You mean they're not really having sex?

Their AssholeTurfing... (1)

A New Normalcy (1190543) | more than 5 years ago | (#26108619)

...is what triggered my bullshit detector. This long-time (1972) Republican voted for the Big 'O'.

You know... (3, Funny)

Minwee (522556) | more than 5 years ago | (#26107403)

If only the Blackberry were designed with a little more security in mind then this wouldn't happen.

Maybe if it were possible to set a password on the thing, making the entire handheld unusable without entering it, and if it could wipe its memory after ten failed password attempts. That would be nice.
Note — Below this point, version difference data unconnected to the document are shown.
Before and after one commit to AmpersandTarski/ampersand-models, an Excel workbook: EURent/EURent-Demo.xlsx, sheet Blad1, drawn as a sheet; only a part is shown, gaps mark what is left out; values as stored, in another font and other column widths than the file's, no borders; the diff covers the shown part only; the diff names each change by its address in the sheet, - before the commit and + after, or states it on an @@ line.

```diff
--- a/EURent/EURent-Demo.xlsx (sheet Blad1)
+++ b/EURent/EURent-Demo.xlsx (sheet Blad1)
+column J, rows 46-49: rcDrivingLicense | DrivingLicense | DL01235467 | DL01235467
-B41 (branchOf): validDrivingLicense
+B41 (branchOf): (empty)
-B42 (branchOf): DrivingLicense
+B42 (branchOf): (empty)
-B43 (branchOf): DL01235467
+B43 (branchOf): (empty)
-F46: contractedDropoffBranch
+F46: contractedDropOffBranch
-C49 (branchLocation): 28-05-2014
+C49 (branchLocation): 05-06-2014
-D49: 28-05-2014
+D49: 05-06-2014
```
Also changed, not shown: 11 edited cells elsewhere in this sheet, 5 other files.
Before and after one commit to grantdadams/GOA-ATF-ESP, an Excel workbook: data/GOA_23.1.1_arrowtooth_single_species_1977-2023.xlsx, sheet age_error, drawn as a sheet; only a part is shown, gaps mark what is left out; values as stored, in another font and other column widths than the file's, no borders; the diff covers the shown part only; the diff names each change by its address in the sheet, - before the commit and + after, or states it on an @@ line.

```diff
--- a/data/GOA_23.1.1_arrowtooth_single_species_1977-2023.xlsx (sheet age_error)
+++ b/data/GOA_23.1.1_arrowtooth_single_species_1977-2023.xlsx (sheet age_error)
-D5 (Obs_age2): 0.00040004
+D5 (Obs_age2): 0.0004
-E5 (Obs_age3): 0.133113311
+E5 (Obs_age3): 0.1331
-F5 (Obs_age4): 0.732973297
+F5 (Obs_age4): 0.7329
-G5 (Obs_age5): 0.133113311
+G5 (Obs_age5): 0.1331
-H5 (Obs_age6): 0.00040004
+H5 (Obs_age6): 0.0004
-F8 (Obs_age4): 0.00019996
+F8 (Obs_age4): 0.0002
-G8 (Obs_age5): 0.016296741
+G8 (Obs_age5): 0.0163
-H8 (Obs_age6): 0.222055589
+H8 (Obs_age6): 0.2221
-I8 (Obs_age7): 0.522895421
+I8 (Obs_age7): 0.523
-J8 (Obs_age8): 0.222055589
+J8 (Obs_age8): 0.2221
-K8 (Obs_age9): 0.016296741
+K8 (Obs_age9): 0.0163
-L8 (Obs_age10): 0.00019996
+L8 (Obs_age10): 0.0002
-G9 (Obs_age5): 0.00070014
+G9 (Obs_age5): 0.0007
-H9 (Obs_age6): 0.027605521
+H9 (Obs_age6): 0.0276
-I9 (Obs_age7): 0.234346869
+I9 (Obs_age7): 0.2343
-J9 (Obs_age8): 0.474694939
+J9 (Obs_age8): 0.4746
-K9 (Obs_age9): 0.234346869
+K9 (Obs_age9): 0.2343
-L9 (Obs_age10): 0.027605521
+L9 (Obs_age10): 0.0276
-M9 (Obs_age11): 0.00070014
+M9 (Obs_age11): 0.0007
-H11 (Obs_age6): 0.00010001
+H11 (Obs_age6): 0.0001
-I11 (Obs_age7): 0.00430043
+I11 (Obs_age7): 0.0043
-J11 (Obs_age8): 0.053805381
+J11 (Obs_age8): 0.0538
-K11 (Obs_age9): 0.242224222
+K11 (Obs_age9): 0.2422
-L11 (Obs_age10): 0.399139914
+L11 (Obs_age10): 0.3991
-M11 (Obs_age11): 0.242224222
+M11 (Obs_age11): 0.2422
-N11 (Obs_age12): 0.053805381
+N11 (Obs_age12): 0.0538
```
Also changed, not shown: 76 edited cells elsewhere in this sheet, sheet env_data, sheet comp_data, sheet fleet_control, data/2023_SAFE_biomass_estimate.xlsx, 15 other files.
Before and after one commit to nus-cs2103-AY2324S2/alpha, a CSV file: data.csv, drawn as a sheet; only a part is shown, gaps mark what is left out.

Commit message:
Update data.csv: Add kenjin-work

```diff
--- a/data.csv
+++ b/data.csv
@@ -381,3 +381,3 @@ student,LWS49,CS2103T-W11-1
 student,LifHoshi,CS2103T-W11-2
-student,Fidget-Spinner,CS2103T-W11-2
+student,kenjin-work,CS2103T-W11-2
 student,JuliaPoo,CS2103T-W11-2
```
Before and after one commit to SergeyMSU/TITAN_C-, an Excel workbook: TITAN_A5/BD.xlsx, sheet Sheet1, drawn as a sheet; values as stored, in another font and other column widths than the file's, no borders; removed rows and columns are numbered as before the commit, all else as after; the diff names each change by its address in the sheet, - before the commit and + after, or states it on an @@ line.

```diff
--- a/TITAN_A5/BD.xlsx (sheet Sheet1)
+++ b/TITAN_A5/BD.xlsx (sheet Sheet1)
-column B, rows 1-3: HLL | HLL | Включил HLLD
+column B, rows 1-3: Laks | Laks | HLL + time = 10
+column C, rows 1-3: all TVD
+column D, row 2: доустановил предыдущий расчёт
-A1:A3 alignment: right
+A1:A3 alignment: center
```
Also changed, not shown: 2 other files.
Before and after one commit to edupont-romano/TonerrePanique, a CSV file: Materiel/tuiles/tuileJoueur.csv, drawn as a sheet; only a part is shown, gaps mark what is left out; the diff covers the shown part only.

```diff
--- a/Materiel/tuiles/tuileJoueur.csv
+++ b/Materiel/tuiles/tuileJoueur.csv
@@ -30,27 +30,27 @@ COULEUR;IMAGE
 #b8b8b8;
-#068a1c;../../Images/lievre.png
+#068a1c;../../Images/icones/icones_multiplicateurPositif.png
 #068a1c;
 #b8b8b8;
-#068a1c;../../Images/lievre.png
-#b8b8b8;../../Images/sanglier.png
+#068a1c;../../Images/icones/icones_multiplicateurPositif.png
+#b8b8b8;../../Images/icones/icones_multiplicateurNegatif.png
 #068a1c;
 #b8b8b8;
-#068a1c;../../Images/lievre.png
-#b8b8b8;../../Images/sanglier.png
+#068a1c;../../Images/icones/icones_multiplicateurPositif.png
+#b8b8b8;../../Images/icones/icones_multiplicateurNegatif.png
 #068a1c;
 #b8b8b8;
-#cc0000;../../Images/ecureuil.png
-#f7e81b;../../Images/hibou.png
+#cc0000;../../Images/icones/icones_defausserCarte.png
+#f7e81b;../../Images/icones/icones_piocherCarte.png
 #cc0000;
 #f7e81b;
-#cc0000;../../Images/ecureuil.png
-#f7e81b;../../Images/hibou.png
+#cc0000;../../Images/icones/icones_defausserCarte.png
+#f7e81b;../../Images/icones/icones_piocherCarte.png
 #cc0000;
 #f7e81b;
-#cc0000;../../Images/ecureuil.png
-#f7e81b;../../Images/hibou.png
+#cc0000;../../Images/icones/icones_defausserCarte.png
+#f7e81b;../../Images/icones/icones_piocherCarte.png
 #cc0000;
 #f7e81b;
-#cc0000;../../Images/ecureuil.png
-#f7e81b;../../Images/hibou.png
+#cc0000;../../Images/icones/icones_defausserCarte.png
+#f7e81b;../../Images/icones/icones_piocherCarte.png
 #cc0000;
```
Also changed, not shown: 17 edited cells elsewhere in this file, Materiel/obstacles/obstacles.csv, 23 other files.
And perhaps there should be some kind of "Enterprise Server" that could manage the things remotely, with the ability to set security policies and disable them entirely when they were no longer needed. That would be nice too.

But, sadly, those options don't seem to be there. Otherwise, why wouldn't they have been used?

Re:You know... (0)

Anonymous Coward | more than 5 years ago | (#26107495)

Holy case of the <sarcasm> tags, Batman!

I saw this coming... (1)

ImNotAtWork (1375933) | more than 5 years ago | (#26107613)

MSNBC had blurb during their regular news cycle that the campaign was going to sell items on eBay including blackberrys and laptops.

I said to myself.. "surely someone will purge the data off the devices..."

guess not. Well score one for "Open Politics" apparently the McCain campaign had nothing to hide.

Nice headline... (0)

Anonymous Coward | more than 5 years ago | (#26107823)

So it wasn't the McCain Campaign, but a staffer. And it wasn't important data, as shown by TFA (which we don't read, of course!).

Darn you McCain!

hmmm (1)

Shuranoma (1414599) | more than 5 years ago | (#26107907)

thought mccain said he was against lobbyists? lol

I wonder what numbers it had.. (0)

Anonymous Coward | more than 5 years ago | (#26108135)

Like Cindy McCains connection, Umm I need it for a friend!

happens a lot (1)

eniacfoa (1203466) | more than 5 years ago | (#26108451)

this type of thing isnt exactly 'rare'

Rehashing El Reg (1)

uofitorn (804157) | more than 5 years ago | (#26108521)

Why does reading /. always give me The Register deja vu?
Load More Comments
Slashdot Login

Need an Account?

Forgot your password?

Submission Text Formatting Tips

We support a small subset of HTML, namely these tags:

  • b
  • i
  • p
  • br
  • a
  • ol
  • ul
  • li
  • dl
  • dt
  • dd
  • em
  • strong
  • tt
  • blockquote
  • div
  • quote
  • ecode

"ecode" can be used for code snippets, for example:

<ecode>    while(1) { do_something(); } </ecode>